JALAPA, Mexico — Two candidates were in a close race for the governor's seat in Veracruz, preliminary returns showed early today.
A loss would be a blow to the former ruling Institutional Revolutionary Party, or PRI, which has held the state since the party's creation in 1929.
With 56% of the votes counted, the PRI's Fidel Herrera, a 55-year-old lawyer and senator, had 33.4% of the vote, compared with 33% for Gerardo Buganza Salmeron, a 48-year-old industrial engineer and former senator who is a member of President Vicente Fox's National Action Party, or PAN.
Trailing a close third in Sunday's elections was Dante Alfonso Delgado Rannauro with 30.6%. Delgado was running under the banner of United for Veracruz, a coalition of three smaller parties.
Official results weren't expected until Wednesday.
Delgado, a former PRI member, took over as governor from 1988 to 1992 after Fernando Gutierrez Barrios became interior secretary under then-President Carlos Salinas de Gortari.
Shortly after splitting from the PRI, Delgado was arrested in 1996 on charges that he misused $57 million in state funds and failed to fully declare his personal wealth. He has maintained he is innocent.
The PRI lost the presidency four years ago after holding the office for more than seven decades. But the party has shown signs of a rebirth, and pre-election polls showed Herrera, a lawyer and senator, in the lead.
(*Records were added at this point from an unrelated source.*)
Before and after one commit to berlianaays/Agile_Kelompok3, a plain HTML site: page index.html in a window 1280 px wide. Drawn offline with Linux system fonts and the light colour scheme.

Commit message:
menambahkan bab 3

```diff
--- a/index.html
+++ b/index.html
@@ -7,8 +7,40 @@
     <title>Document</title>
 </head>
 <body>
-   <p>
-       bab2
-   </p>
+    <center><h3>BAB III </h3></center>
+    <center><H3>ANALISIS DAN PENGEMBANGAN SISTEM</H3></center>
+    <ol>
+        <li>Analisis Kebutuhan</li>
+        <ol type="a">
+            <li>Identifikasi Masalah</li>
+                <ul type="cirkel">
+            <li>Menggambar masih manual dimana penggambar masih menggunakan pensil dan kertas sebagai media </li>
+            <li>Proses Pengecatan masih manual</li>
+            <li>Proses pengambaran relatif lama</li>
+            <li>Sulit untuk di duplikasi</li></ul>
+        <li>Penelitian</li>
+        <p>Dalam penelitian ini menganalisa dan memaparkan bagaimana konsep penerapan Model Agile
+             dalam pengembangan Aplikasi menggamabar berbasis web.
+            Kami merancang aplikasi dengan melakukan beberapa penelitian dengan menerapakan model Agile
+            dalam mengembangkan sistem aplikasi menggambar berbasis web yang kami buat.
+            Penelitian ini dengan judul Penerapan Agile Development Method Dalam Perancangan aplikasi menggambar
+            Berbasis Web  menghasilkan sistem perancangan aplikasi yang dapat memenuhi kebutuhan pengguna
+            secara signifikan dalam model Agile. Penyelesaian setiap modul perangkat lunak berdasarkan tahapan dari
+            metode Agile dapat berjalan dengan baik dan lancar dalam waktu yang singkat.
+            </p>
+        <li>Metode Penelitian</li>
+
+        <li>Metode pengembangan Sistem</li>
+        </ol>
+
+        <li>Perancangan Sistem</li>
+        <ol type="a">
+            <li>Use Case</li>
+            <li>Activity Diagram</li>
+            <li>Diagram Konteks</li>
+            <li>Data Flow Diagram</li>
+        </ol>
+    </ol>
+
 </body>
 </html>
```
A Herrera victory would add to a recent string of successes for the PRI, including gubernatorial wins in southern Oaxaca and northern Chihuahua and Durango states, as well as the mayors' races in the border cities of Tijuana and Ciudad Juarez.